Your assignment:
Reproduce the data below exactly. Skip the pictures.

• • • •

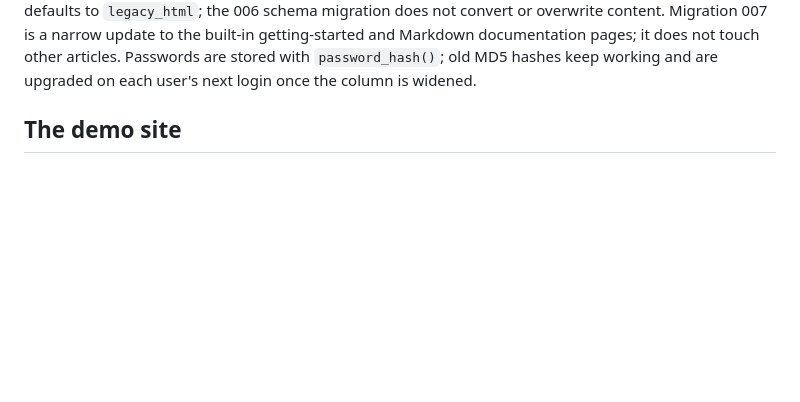
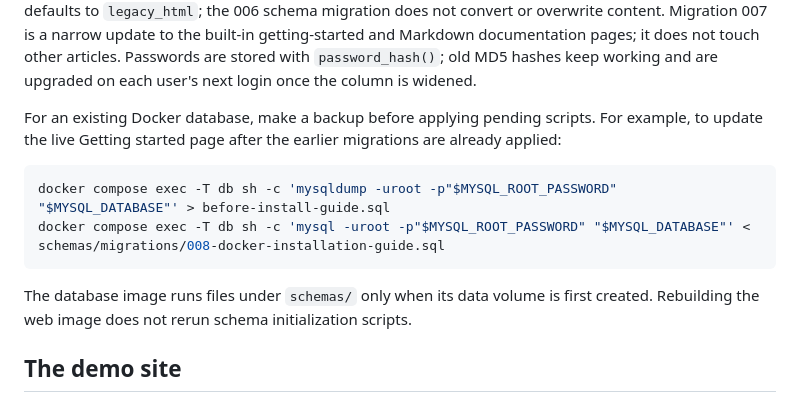
Before and after one commit to rrsoftcz/wbengine-skeleton-app, a Markdown page: README.md, the part around the change. GitHub-like rendering; blank space fills up the shorter version.

Commit message:
docs: show how to update live guide data

````diff
--- a/README.md
+++ b/README.md
@@ -99,6 +99,18 @@ narrow update to the built-in getting-started and Markdown documentation pages;
 does not touch other articles. Passwords are stored with `password_hash()`; old
 MD5 hashes keep working and are upgraded on each user's next login once the column
 is widened.
+
+For an existing Docker database, make a backup before applying pending scripts.
+For example, to update the live Getting started page after the earlier migrations
+are already applied:
+
+```sh
+docker compose exec -T db sh -c 'mysqldump -uroot -p"$MYSQL_ROOT_PASSWORD" "$MYSQL_DATABASE"' > before-install-guide.sql
+docker compose exec -T db sh -c 'mysql -uroot -p"$MYSQL_ROOT_PASSWORD" "$MYSQL_DATABASE"' < schemas/migrations/008-docker-installation-guide.sql
+```
+
+The database image runs files under `schemas/` only when its data volume is first
+created. Rebuilding the web image does not rerun schema initialization scripts.
 
 ## The demo site
 
````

• • • •

Response box:
Before and after one commit to rrsoftcz/wbengine-skeleton-app, a Markdown page: README.md, the part around the change. GitHub-like rendering; blank space fills up the shorter version.

Commit message:
docs: show how to update live guide data

````diff
--- a/README.md
+++ b/README.md
@@ -99,6 +99,18 @@ narrow update to the built-in getting-started and Markdown documentation pages;
 does not touch other articles. Passwords are stored with `password_hash()`; old
 MD5 hashes keep working and are upgraded on each user's next login once the column
 is widened.
+
+For an existing Docker database, make a backup before applying pending scripts.
+For example, to update the live Getting started page after the earlier migrations
+are already applied:
+
+```sh
+docker compose exec -T db sh -c 'mysqldump -uroot -p"$MYSQL_ROOT_PASSWORD" "$MYSQL_DATABASE"' > before-install-guide.sql
+docker compose exec -T db sh -c 'mysql -uroot -p"$MYSQL_ROOT_PASSWORD" "$MYSQL_DATABASE"' < schemas/migrations/008-docker-installation-guide.sql
+```
+
+The database image runs files under `schemas/` only when its data volume is first
+created. Rebuilding the web image does not rerun schema initialization scripts.
 
 ## The demo site
 
````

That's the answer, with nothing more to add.